Once upon a time and long, long ago, the ocean came to know she was with child and cried. Her tears of joy and sorrow slipped down and then out to the rocks at Slieve League in County Donegal. The trickling saltwater soon pooled on the beach.
Then a miracle. The ocean, mother of all creation, beheld a figure and resounded with a blessed, silvern sound.
“A daughter, a daughter o’ mine,” the sea whispered and smiled. “Sin deireadh leis an dóchas!”
The comely woman near the shore heard only the wild wind, as her mother bid her last farewell. The back of her neck burned and she looked up at a yellow ball of light reaching down through azure blue.
The child of the sea was as beautiful as she was innocent. Even so, wicked curiosity soon bewitched her every thought. What was she to make of this new world? Why could her slender hands not reach the blue so high above and touch it to stem the heat? Her curious nature and her heart’s hunger drew her inland.
As she trod, step by step atop cool, smooth pebbles, she pictured the sea, and heard its comforting rhythm and pounding roar. Soft water laps and loud-wave crashes lulled her to near dreaming, begged her to return?
She paused to breathe the salt-sweet air. Small creatures, black and tickly, buzzed near the curve of her seashell ears. Then there was a new sensation, so swift and sharp her emerald eyes dripped tiny tears.
Time passed. Swift as a lifetime or slow as the light from a dying star. No one can ever know. But the daughter of the ocean withered without the ebb and flow of water life. She grew disjointed and confused without the rhythm of daily tides to steady her soul.
Land creatures shunned her as an outsider. Just as well as she trusted them not, in turn, for she was gripped by fear from a near-mad vision of their wide-open maws puffing hot breath her way as she slowly turned to vapor and salt mist.
“Why have you, Mother, my sweet, honest, sea forsaken me?” she cried. Had all that was good and full of grace vanished in the wind?
No answer came. So she took to a safe cave, where frozen ice glittered up high, to watch this new world. Eons passed. In time, her innocence faded. Her lonely soul longed for any manner of living. She could hide no more.
One barren morning she braved a walk in the sunshine’s glare. Unbeknownst to her, she caught the eye of a land creature, new to the inland. She soon sensed something had changed and turned. Their gaze met and locked.
What an odd thing, the ocean’s daughter thought. A different sort, tall and strong, but like a scruffy shore-tree that had weathered the wind for too many days. Was it a stranger to this land, too, she wondered, with a strange prayer silent in her heart.
Then the land creature crossed over to greet her.
“ Dia dhuit!” it hailed.

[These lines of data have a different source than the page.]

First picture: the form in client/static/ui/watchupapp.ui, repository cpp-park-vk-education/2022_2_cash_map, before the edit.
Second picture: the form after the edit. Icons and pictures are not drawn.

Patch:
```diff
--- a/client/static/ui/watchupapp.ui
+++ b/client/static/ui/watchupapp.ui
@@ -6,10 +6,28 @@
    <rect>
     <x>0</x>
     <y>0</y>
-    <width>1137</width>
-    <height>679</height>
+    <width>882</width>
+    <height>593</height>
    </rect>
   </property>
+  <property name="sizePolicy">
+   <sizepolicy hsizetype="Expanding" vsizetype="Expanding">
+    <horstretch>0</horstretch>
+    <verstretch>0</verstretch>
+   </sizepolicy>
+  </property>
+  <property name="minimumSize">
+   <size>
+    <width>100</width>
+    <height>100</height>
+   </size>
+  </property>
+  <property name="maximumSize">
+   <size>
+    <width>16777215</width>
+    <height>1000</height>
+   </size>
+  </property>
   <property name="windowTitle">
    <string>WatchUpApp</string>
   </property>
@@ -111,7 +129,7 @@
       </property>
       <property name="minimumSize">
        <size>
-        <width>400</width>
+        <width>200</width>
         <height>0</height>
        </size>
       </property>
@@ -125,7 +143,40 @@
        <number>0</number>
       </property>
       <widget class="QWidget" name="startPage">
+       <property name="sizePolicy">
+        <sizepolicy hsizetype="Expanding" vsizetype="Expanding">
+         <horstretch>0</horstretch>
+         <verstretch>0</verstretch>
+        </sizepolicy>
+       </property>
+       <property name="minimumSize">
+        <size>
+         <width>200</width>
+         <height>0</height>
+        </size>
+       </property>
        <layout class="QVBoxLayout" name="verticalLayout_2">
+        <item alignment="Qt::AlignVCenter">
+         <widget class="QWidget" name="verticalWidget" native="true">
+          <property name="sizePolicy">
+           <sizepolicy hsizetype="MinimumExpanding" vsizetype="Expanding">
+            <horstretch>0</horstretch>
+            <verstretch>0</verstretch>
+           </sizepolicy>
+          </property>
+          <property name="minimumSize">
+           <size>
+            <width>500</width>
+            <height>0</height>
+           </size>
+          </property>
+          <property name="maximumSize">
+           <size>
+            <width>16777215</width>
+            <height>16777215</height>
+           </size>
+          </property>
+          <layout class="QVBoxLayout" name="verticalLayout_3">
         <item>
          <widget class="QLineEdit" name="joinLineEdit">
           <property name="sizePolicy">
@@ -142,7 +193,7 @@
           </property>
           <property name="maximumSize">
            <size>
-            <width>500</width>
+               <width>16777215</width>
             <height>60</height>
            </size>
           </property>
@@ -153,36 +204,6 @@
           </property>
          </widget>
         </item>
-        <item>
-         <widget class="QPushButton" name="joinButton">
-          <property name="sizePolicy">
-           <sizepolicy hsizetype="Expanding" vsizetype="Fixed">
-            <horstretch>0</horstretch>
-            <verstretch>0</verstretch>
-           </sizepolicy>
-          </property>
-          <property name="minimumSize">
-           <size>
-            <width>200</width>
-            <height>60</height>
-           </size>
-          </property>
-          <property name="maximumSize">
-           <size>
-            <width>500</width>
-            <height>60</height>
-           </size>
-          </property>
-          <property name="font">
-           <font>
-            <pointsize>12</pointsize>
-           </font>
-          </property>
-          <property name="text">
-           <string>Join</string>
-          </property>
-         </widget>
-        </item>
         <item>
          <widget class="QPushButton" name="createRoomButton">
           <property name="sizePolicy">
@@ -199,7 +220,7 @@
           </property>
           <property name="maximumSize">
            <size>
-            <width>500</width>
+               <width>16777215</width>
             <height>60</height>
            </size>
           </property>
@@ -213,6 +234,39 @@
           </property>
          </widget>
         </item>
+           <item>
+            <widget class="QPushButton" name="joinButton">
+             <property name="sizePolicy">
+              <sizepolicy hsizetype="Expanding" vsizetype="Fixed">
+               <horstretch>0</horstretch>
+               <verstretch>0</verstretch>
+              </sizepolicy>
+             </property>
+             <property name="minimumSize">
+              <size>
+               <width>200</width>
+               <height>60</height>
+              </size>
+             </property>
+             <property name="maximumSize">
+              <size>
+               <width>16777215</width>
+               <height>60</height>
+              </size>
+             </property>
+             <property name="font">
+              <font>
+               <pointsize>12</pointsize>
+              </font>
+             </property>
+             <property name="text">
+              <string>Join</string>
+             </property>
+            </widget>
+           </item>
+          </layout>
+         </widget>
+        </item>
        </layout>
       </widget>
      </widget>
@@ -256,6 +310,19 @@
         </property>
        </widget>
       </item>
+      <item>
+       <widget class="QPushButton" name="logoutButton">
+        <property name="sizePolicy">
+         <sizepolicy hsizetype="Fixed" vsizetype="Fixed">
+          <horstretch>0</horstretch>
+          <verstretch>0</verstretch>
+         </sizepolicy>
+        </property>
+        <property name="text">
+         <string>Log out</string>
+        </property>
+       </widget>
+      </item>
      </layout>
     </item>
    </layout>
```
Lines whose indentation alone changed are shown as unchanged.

Up close it seemed not as weathered with scruff. The ocean’s daughter warmed to the new thing the second her heart beat like a bird when it took hold her hand.
“I am a man,” he said.
To her delight, he spoke in words she could understand. He told of a life lived lonely, too, along ledges of barren rocks stuck between the land and shore. Came one morning, he heard a soft call that drove him to wander down to the beach, searching for he knew not what. But now, he knew his quest was over. This woman was the summit of his lifelong dreams.
The landman said if she wished, he’s lead the woman back to the shore to melt into the sea once more. She pondered a bittersweet homecoming, reunited and moving with the ocean tide. But the land man’s intent was true and kind.
And then she finally understood. She was to blow with the blustery wind, tides, and waves. He was to stand firm and define the shore, a safeguard from the crush of the crashing sea. Even so, there was still a small path where they might flow and melt in the spaces in between, to nourish their souls and create more life. Two halves of one, they were destined to live side by side, together, yet apart.
So, the woman reached out to the landman and he carried her to the water’s edge. Once he put her down, he stood fast and fixed. She then melted but anchored just beside where his feet were planted. At last, locked in their true destiny, the coast, their coast, could never wash away. And as they had merged in love, new life was born. Creatures of all sorts would find their way from the land to sea and back again from that day forward. And the landman and the water woman, never to touch again, would watch over us all for eternity.